“Increasing housing supply is a tried and true method of increasing affordability,” Spencer said.
Opponents caution this policy will only accelerate gentrification and harm the neighborhoods Charlotte leaders are hoping to protect. But supporters of the change say it will help assuage the city’s affordable housing crisis and desegregate neighborhoods.
Bokhari offered a “deep apology” to Charlotte residents, saying he “tried so hard” and “fought so hard” against the plan’s adoption. For weeks, he asked for all references to single-family zoning to be removed from the document until more information was available.

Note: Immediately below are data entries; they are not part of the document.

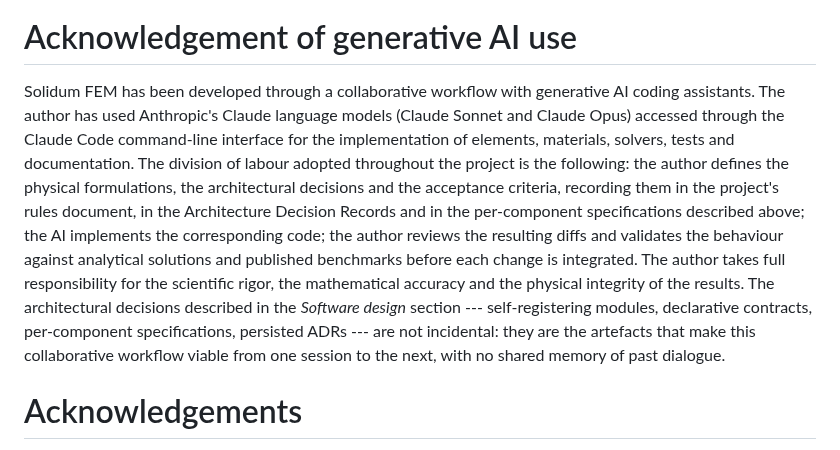
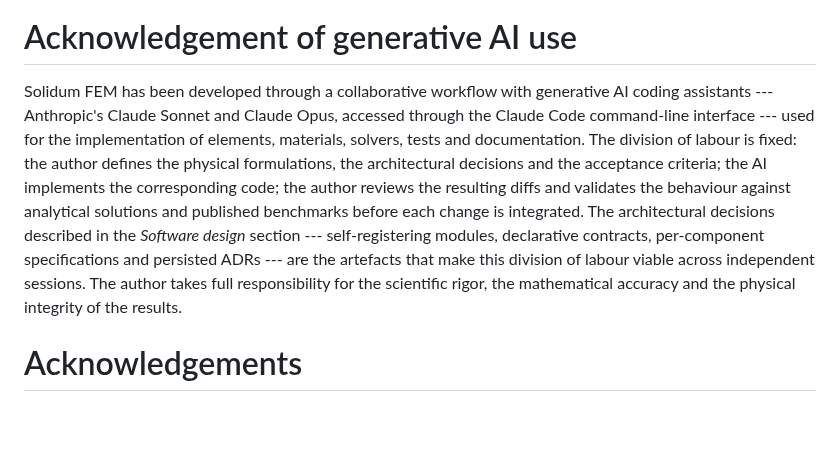
Before and after one commit to jretamav/solidum-fem, a Markdown page: paper/joss/paper.md, the part around the change. GitHub-like rendering; blank space fills up the shorter version.

Commit message:
docs(paper): condensa Acknowledgement of generative AI use (M1)
M1 del plan de enriquecimiento. La seccion de AI disclosure tenia 190
palabras frente a ~205 del Summary — desequilibrio que un reviewer
JOSS puede leer como sobre-justificacion del uso de IA. El unico
paper analogo en el corpus analizado (Felino, JOSS 2026) usa 2
frases. Solidum justifica mas extension por la profundidad del caso,
pero 190 era excesivo.

Cambios:

- Refundido a ~145 palabras, 4 frases, parrafo unico.
- Eliminada la coletilla defensiva "with no shared memory of past
  dialogue" — es sobre-explicacion innecesaria; lo que importa es
  que el workflow es viable, no detallar por que.
- Modelo y herramienta integrados en la primera frase con guiones,
  no como subordinada larga aparte.
- Division de labor compactada en una sola frase con dos puntos
  manteniendo las tres responsabilidades (define / implements /
  reviews).
- Preservada la frase clave de conexion arquitectura<->workflow: es
  el unico diferenciador de Solidum en el corpus JOSS (ningun otro
  paper conecta los artefactos arquitecturales con la viabilidad de
  la colaboracion con IA).
- Preservada la frase de responsabilidad cientifica final, intacta.

Co-Authored-By: Claude Opus 4.7 (1M context) <noreply@anthropic.com>

```diff
--- a/paper/joss/paper.md
+++ b/paper/joss/paper.md
@@ -81,7 +81,7 @@ Each component of the catalogue is validated against an analytical solution or a
 
 # Acknowledgement of generative AI use
 
-Solidum FEM has been developed through a collaborative workflow with generative AI coding assistants. The author has used Anthropic's Claude language models (Claude Sonnet and Claude Opus) accessed through the Claude Code command-line interface for the implementation of elements, materials, solvers, tests and documentation. The division of labour adopted throughout the project is the following: the author defines the physical formulations, the architectural decisions and the acceptance criteria, recording them in the project's rules document, in the Architecture Decision Records and in the per-component specifications described above; the AI implements the corresponding code; the author reviews the resulting diffs and validates the behaviour against analytical solutions and published benchmarks before each change is integrated. The author takes full responsibility for the scientific rigor, the mathematical accuracy and the physical integrity of the results. The architectural decisions described in the *Software design* section --- self-registering modules, declarative contracts, per-component specifications, persisted ADRs --- are not incidental: they are the artefacts that make this collaborative workflow viable from one session to the next, with no shared memory of past dialogue.
+Solidum FEM has been developed through a collaborative workflow with generative AI coding assistants --- Anthropic's Claude Sonnet and Claude Opus, accessed through the Claude Code command-line interface --- used for the implementation of elements, materials, solvers, tests and documentation. The division of labour is fixed: the author defines the physical formulations, the architectural decisions and the acceptance criteria; the AI implements the corresponding code; the author reviews the resulting diffs and validates the behaviour against analytical solutions and published benchmarks before each change is integrated. The architectural decisions described in the *Software design* section --- self-registering modules, declarative contracts, per-component specifications and persisted ADRs --- are the artefacts that make this division of labour viable across independent sessions. The author takes full responsibility for the scientific rigor, the mathematical accuracy and the physical integrity of the results.
 
 # Acknowledgements
 
```
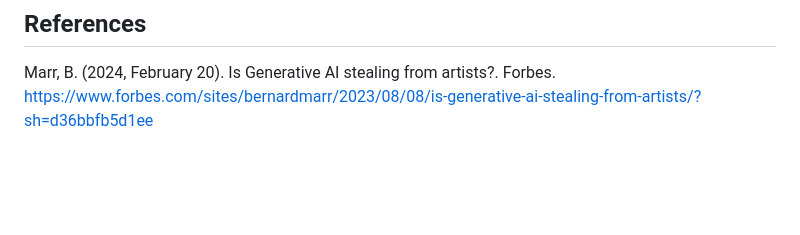
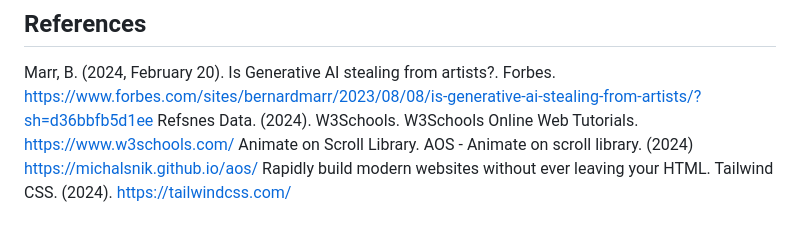
Before and after one commit to brynsr/A3-Front-End-Web, a Markdown page: README.MD, the part around the change. Drawn GitHub-style; blank space fills up the shorter version.

```diff
--- a/README.MD
+++ b/README.MD
@@ -15,3 +15,6 @@ While I feel the front-end user experience of my final portfolio site is perform
 ## References
 
 Marr, B. (2024, February 20). Is Generative AI stealing from artists?. Forbes. https://www.forbes.com/sites/bernardmarr/2023/08/08/is-generative-ai-stealing-from-artists/?sh=d36bbfb5d1ee
+Refsnes Data. (2024). W3Schools. W3Schools Online Web Tutorials. https://www.w3schools.com/
+Animate on Scroll Library. AOS - Animate on scroll library. (2024) https://michalsnik.github.io/aos/
+Rapidly build modern websites without ever leaving your HTML. Tailwind CSS. (2024). https://tailwindcss.com/
```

“Charlotte is going to become all the bad parts of living in Atlanta,” Bokhari said.
The final draft of the 2040 plan now calls for the creation of an anti-displacement commission to formulate strategies for protecting vulnerable residents.
Graham, who chairs the Council’s Great Neighborhoods Committee, said the plan makes “our community a lot more inclusive,” citing neighborhoods like Druid Hills, Washington Heights and Lincoln Heights.
“I would not do anything that would destroy, hurt or stunt their growth...” Graham said. “The plan’s not perfect. But it moves us forward.”
The city, for now, will not restrict building heights in uptown, another controversial part of the 2040 plan that some feared would hamper Charlotte’s businesses recruitment efforts.
That was scrapped from the plan’s first draft, but the final iteration does stipulate regional activity centers outside of uptown — including the former Eastland Mall site — “should be developed with benefits to the community.”
Jaiyeoba, Charlotte’s planning director, said the plan attempts to distinguish between more general “benefits to the community,” like affordable housing, versus formal agreements requiring developers to provide open space or child care, among other amenities.
Neighborhood leaders and other opponents say the policy’s wording does not go far enough to ensure equitable growth, especially in marginalized communities.
Some Council members are also wary the murky language could signal false promises to residents — and possibly expose the city to legal challenges.
Subsequent planning phases for the 2040 plan, including the Unified Development Ordinance, must be finalized by next year. As some Council members see it, the timeline gives city leaders a buffer to address unforeseen problems.
“A lot of my colleagues say we don’t have the the data (and) we don’t have the answers,” Graham said. “That’s what the UDO is for.”